● **YOUR TASK**: Look over the entries that follow. Report how many lines contain "role", with nothing else.

● **RECORDS SUPPLIED**:
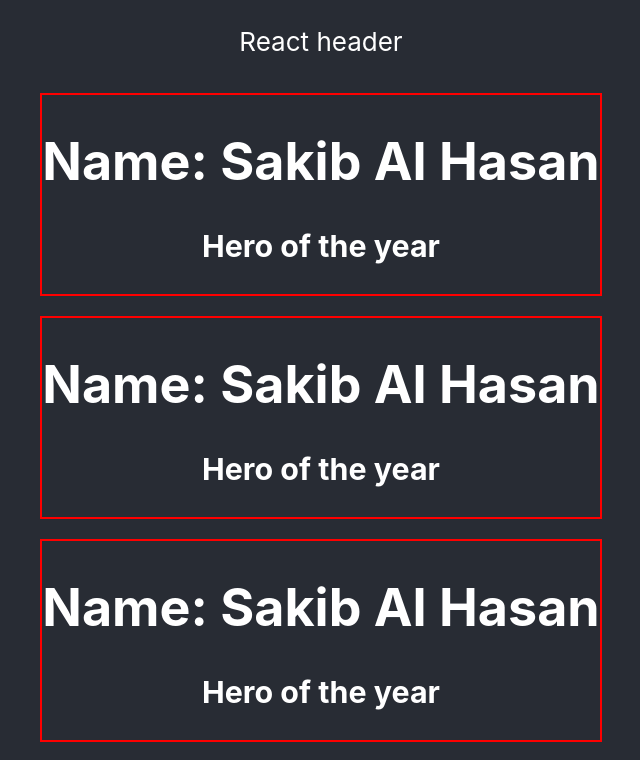
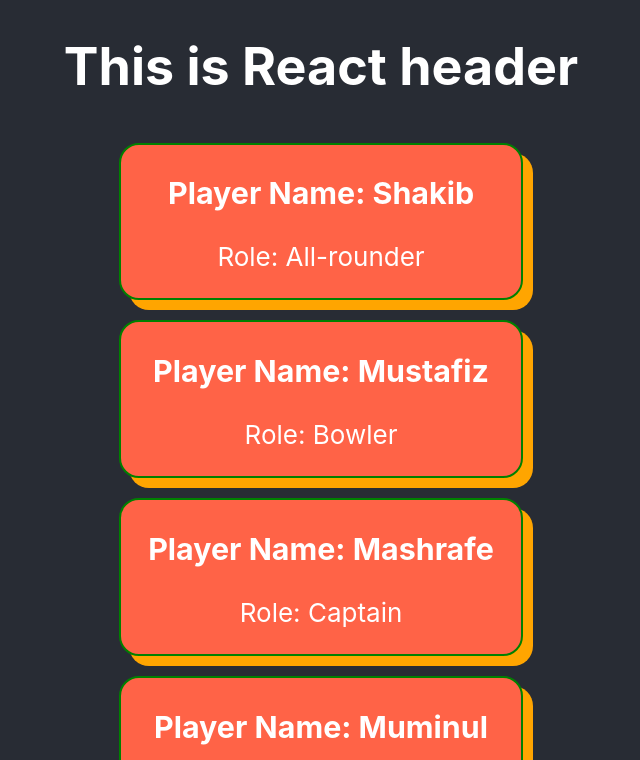
Before and after one commit to akiltipu/react-core-concepts, a React (Create React App) app: page / in a window 1280 px wide. Shown: the top 760 px of the page, without its empty margins (319-959 px from the left). Built offline with nearby package versions, Linux system fonts and the light colour scheme.

Commit message:
Learned Basic props

```diff
--- a/src/App.js
+++ b/src/App.js
@@ -3,30 +3,35 @@ import logo from './logo.svg';
 import './App.css';
 
 function App() {
+  const players = ['Shakib', 'Mustafiz', 'Mashrafe', 'Muminul'];
   return (
     <div className="App">
       <header className="App-header">
-        <p>React header </p>
-        <Person></Person>
-        <Person></Person>
-        <Person></Person>
-        <Person></Person>
-
+        <h1>This is React header</h1>
+        <Player name={players[0]} role="All-rounder"></Player>
+        <Player name={players[1]} role="Bowler"></Player>
+        <Player name={players[2]} role="Captain"></Player>
+        <Player name={players[3]} role="Batsman"></Player>
       </header>
     </div>
   );
 }
-function Person(){
-  const personStyle = {
-    border: '2px solid red',
-    margin: '10px'
-  }
+const PlayerStyle = {
+  border: '2px solid green',
+  width: '400px',
+  margin: '10px',
+  borderRadius: '20px',
+  backgroundColor: 'tomato',
+  boxShadow: '10px 10px orange'
+}
+
+function Player(props){
   return(
-  <div style={personStyle}>
-    <h1>Name: Sakib Al Hasan</h1>
-    <h3>Hero of the year</h3>
-  </div>
-  );
+    <div style={PlayerStyle}>
+      <h3>Player Name: {props.name} </h3>
+      <p>Role: {props.role} </p>
+    </div>
+  )
 }
 
 export default App;
```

● **RESPONSE TO THIS TASK**: 5